Not only that, but there is no forgiveness for referees. If a referee makes a perceived mistake he must be cast alive into a lake of fire burning with brimstone for all eternity (which is how long this game lasted). For the rest of the game we enjoyed witticisms like; “Referee, number 17 was off-sides, but since you can’t even count to 12 . . . "

Referees don’t care who wins, don’t see clipping ninjas and don't call holding on every play, but they do like your kids and enjoy teaching them the rules. They officiate football because they get to work outside with some pretty good friends and participate in a sport they enjoy. Next time you attend a game, please remember that referees are not infallible; however, they do study the rules, are free from bias and have been inoculated against mass hysteria.

Sunday, August 2, 2009

Is there something different about you honey?

My wife, who has spent the last few years growing her hair out, recently decided it was time for a hairstyle change. When a woman is about to make a momentous life-changing decision like this she needs more prayers and support than an ordinary man like me is capable of providing—yet she still expects my advice. Normally I answer either; “sure”, or “absolutely not” to any question regarding her dress or fashion. However, I’ve learned it’s very important to pay attention to the question before responding with a rote answer. For example, a distracted “sure”, in response to; “Will wearing this blouse make me look pregnant?”— earns an undeserved night of chilly stares.

Back to the haircut. Once a woman decides to cut more than 1¾ of an inch off her hair she needs the advice of 12 Internet Sites, Eleven Relief Society Sisters, Ten “Us” Magazines, Nine FedEx Drivers, Eight Postal Carriers, Seven Silly Siblings, Six Gossipy Girls, Five Peeping Toms, Four Grocery Clerks, Three Old Friends, Two Facebook pals, and one very nervous husband. When she has collected their input she analyzes, evaluates, sorts and prioritizes it. She says your advice is as important as input from her Facebook friends and, but unless you’re a trained cosmetologist it’s not true. She gives as much weight to your suggestions as she does to your 83-year-old mother’s--who reminds her that during the depression she used rocks heated by the sun to curl her hair.

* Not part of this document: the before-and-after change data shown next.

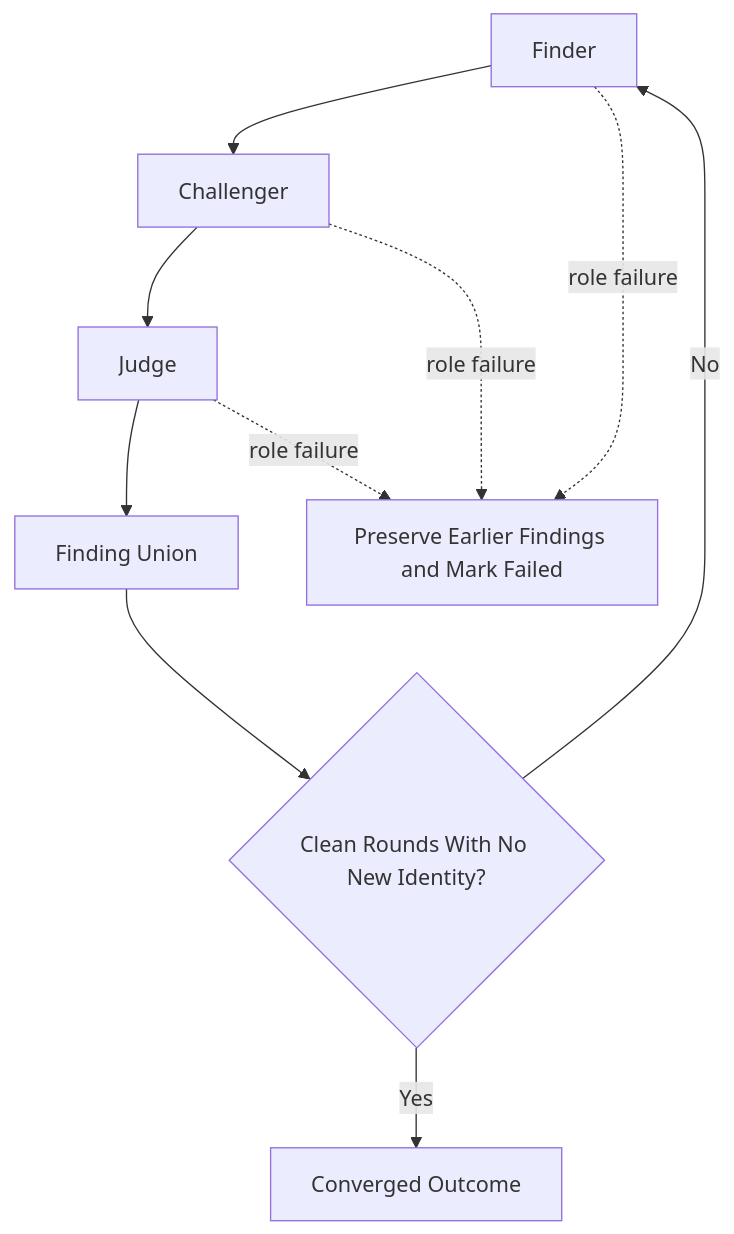
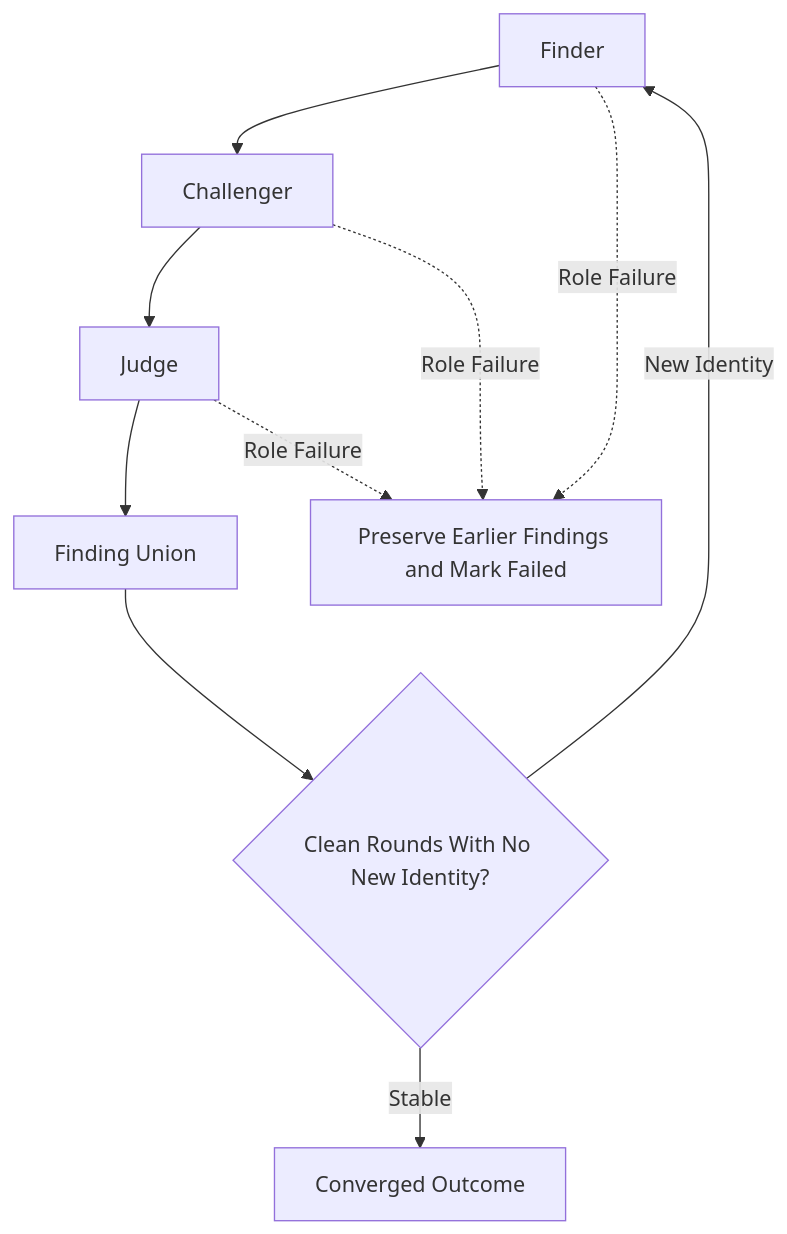
Before and after one commit to eth4nr00t/cyberjury: the third of 3 diagrams in docs/engine-design.md, drawn with Mermaid. The commit also changed other lines of this file and 9 other files, not shown here.

````diff
--- a/docs/engine-design.md
+++ b/docs/engine-design.md
@@ -285,12 +294,12 @@
 ```mermaid
 flowchart TD
     A[Finder] --> B[Challenger]
     B --> C[Judge]
     C --> D[Finding Union]
     D --> E{Clean Rounds With No New Identity?}
-    E -- No --> A
-    E -- Yes --> F[Converged Outcome]
-    A -. role failure .-> G[Preserve Earlier Findings and Mark Failed]
-    B -. role failure .-> G
-    C -. role failure .-> G
+    E -- New Identity --> A
+    E -- Stable --> F[Converged Outcome]
+    A -. Role Failure .-> G[Preserve Earlier Findings and Mark Failed]
+    B -. Role Failure .-> G
+    C -. Role Failure .-> G
 ```
````
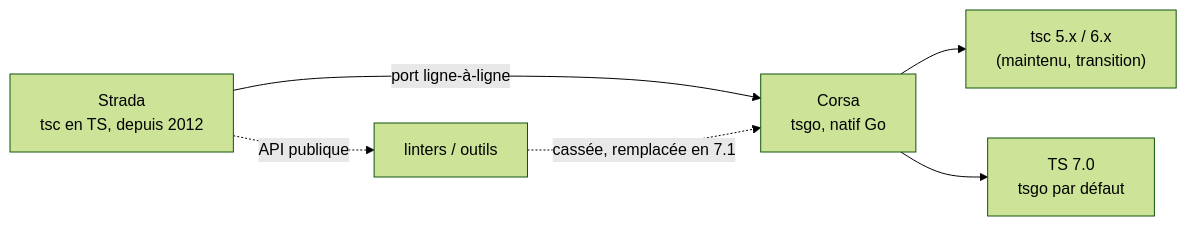
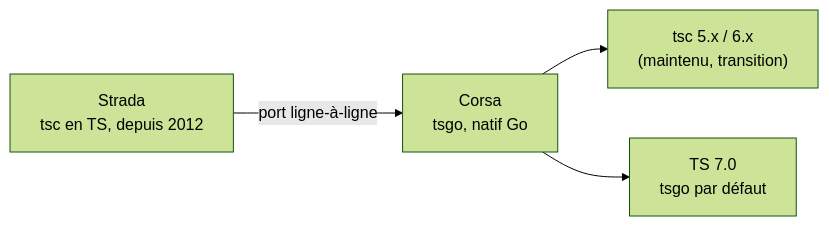
The diagram in slides/slides.md (lsagetlethias/tsgo-parists-20260609), drawn with Mermaid (forest theme) before and after one commit. The commit also changed other lines of this file and 5 other files, not shown here.

````diff
--- a/slides/slides.md
+++ b/slides/slides.md
@@ -79,8 +88,6 @@
 ```mermaid {theme: 'neutral', scale: 0.95}
 flowchart LR
   S["Strada<br/>tsc en TS, depuis 2012"] -->|"port ligne-à-ligne"| C["Corsa<br/>tsgo, natif Go"]
   C --> T["tsc 5.x / 6.x<br/>(maintenu, transition)"]
   C --> N["TS 7.0<br/>tsgo par défaut"]
-  S -.->|"API publique"| API["linters / outils"]
-  API -.->|"cassée, remplacée en 7.1"| C
 ```
````
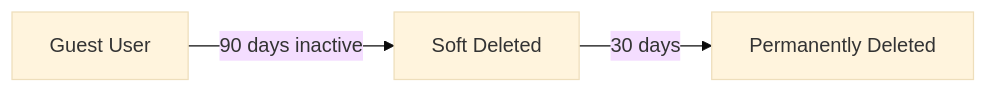
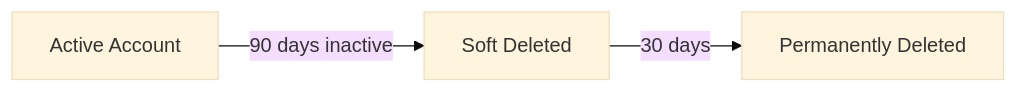
One commit to LukeEvansTech/col-entra-id changed the second of 2 diagrams in docs/docs/runbooks.md. Above: the diagram before and after it, drawn with Mermaid (base theme). The commit also changed other lines of this file and 8 other files, not shown here.

````diff
--- a/docs/docs/runbooks.md
+++ b/docs/docs/runbooks.md
@@ -21,5 +21,5 @@
 ```mermaid
-graph LR
-    A[Guest User] -->|90 days inactive| B[Soft Deleted]
+flowchart LR
+    A[Active Account] -->|90 days inactive| B[Soft Deleted]
     B -->|30 days| C[Permanently Deleted]
 ```
````
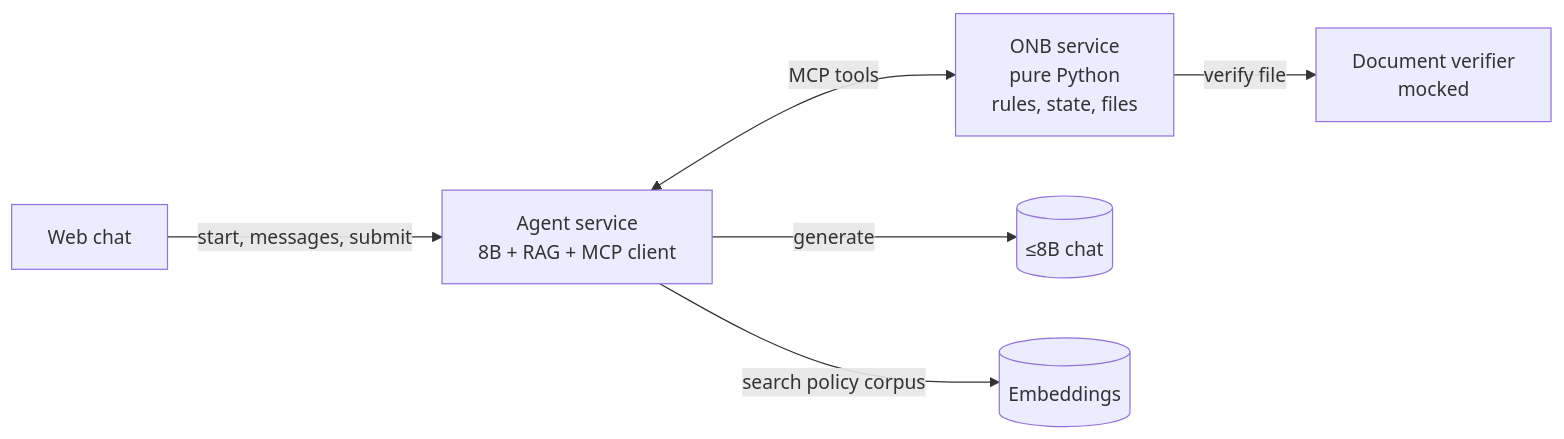
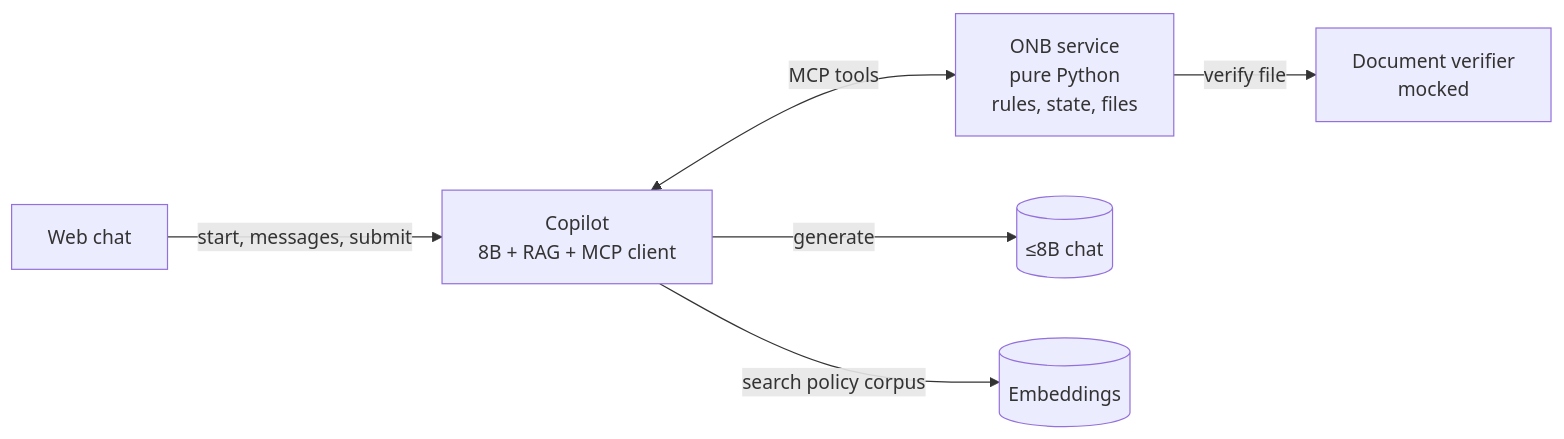
The diagram in README.md (Capstone-iPe/analysis), drawn with Mermaid before and after one commit. The commit also changed other lines of this file and 1 other file, not shown here.

Commit message:
Call the AI service the copilot in the README and the architecture note.

````diff
--- a/README.md
+++ b/README.md
@@ -22,15 +22,15 @@
 ```mermaid
 flowchart LR
   FE[Web chat]
-  A[Agent service<br/>8B + RAG + MCP client]
+  A[Copilot<br/>8B + RAG + MCP client]
   ONB[ONB service<br/>pure Python<br/>rules, state, files]
   DV[Document verifier<br/>mocked]
   M[(≤8B chat)]
   E[(Embeddings)]
 
   FE -->|start, messages, submit| A
   A -->|generate| M
   A -->|search policy corpus| E
   A <-->|MCP tools| ONB
   ONB -->|verify file| DV
 ```
````
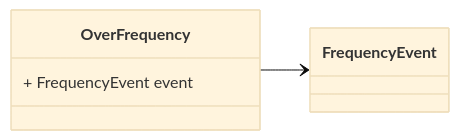
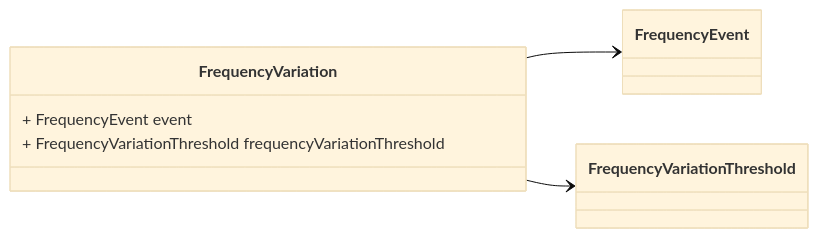
Diagram 16 of 20 in docs/data_format/grid/v1/grid_event.proto.md (zaphiro-technologies/protobuf), drawn with Mermaid (base theme) before and after one commit. The commit also changed other lines of this file and 13 other files, not shown here.

First line of the commit message:
`FrequencyVariations`: add `FrequencyVariationThreshold` field to better support EN5160 and EU 2017/1485 (#155)

````diff
--- a/docs/data_format/grid/v1/grid_event.proto.md
+++ b/docs/data_format/grid/v1/grid_event.proto.md
@@ -385,12 +433,14 @@
 ```mermaid
 classDiagram
 direction LR
 
 %% 
 
-class OverFrequency {
+class FrequencyVariation {
   + FrequencyEvent event
+  + FrequencyVariationThreshold frequencyVariationThreshold
 }
-OverFrequency --> `FrequencyEvent`
+FrequencyVariation --> `FrequencyEvent`
+FrequencyVariation --> `FrequencyVariationThreshold`
 
 ```
````
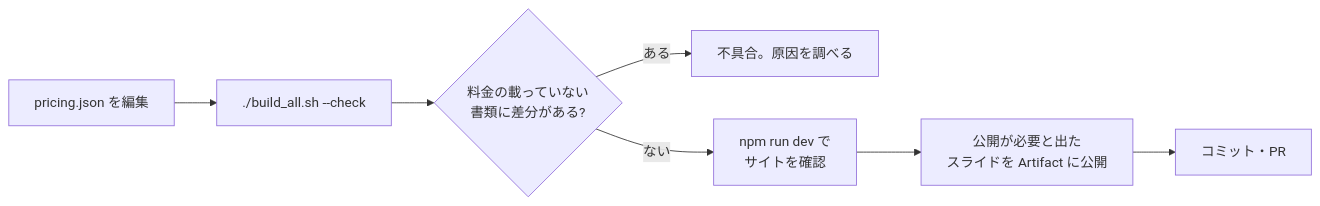
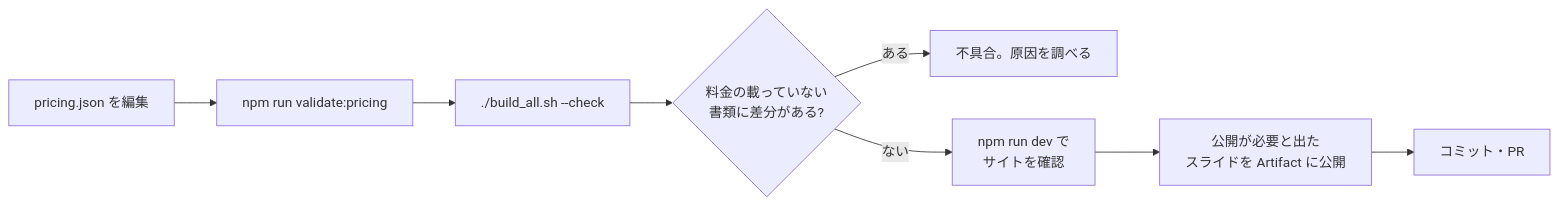
One commit to bright-broom/inofo-system changed diagram 11 of 12 in README.md. Above: the diagram before and after it, drawn with Mermaid. The commit also changed other lines of this file and 8 other files, not shown here.

````diff
--- a/README.md
+++ b/README.md
@@ -432,9 +459,9 @@
 ```mermaid
 flowchart LR
-    A["pricing.json を編集"] --> B["./build_all.sh --check"]
+    A["pricing.json を編集"] --> V["npm run validate:pricing"] --> B["./build_all.sh --check"]
     B --> C{"料金の載っていない<br/>書類に差分がある?"}
     C -->|ある| X["不具合。原因を調べる"]
     C -->|ない| D["npm run dev で<br/>サイトを確認"]
     D --> E["公開が必要と出た<br/>スライドを Artifact に公開"]
     E --> F["コミット・PR"]
 ```
````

Following months of research she finally picks a new hairstyle that fits her face, coloring, age, and lifestyle. Now it’s time for the cosmetologist to turn the dream into reality. This is a good time for family prayer; “bless the cosmetologist that her hands will be able to fabulously style mom’s hair”, is a good starter. If more than seven inches of hair is involved, fasting and prayer together is recommended.

While your wife is undergoing the operation, you pace nervously, hoping that all is going well and that the cosmetologist is not impaired or planning a hair tribute to Farah Fawcett. In the odd chance you actually have to go go work as the fate of the nation depends upon it, add a reminder to your blackberry telling you to compliment your wife on her fabulous new hair style the moment you walk in the door. Do not forget this; it’s very important for your happiness.

Your wife loves you very much and your approval is very important—no matter what—even if the final result looks like it was cut with a blender and styled by the sunroof (it doesn’t.) Smile and lie if you must, there are no eternal consequences. Besides, eternal condemnation is not as bad as what will happen if you blow this moment. This is also not the time for joking, do not say, for example; “I don’t care what everyone else thinks, I like it” (I actually said this— out loud). Tonight is the first time that I get to move my bed inside the house. It’s really more of a dirty blanket, but at least it gets to come in the house.

OK, I didn’t really have to sleep under an overpass wrapped in a dirty blanket, but I learned an important lesson. Haircuts are serious business and it’s not good for your long-term happiness if you screw up your big opportunity to compliment your wife by making tasteless jokes. Honey, I'm sorry. Here's my 500 word written apology. Now if you’ll excuse me, I’ve got dishes and laundry to do.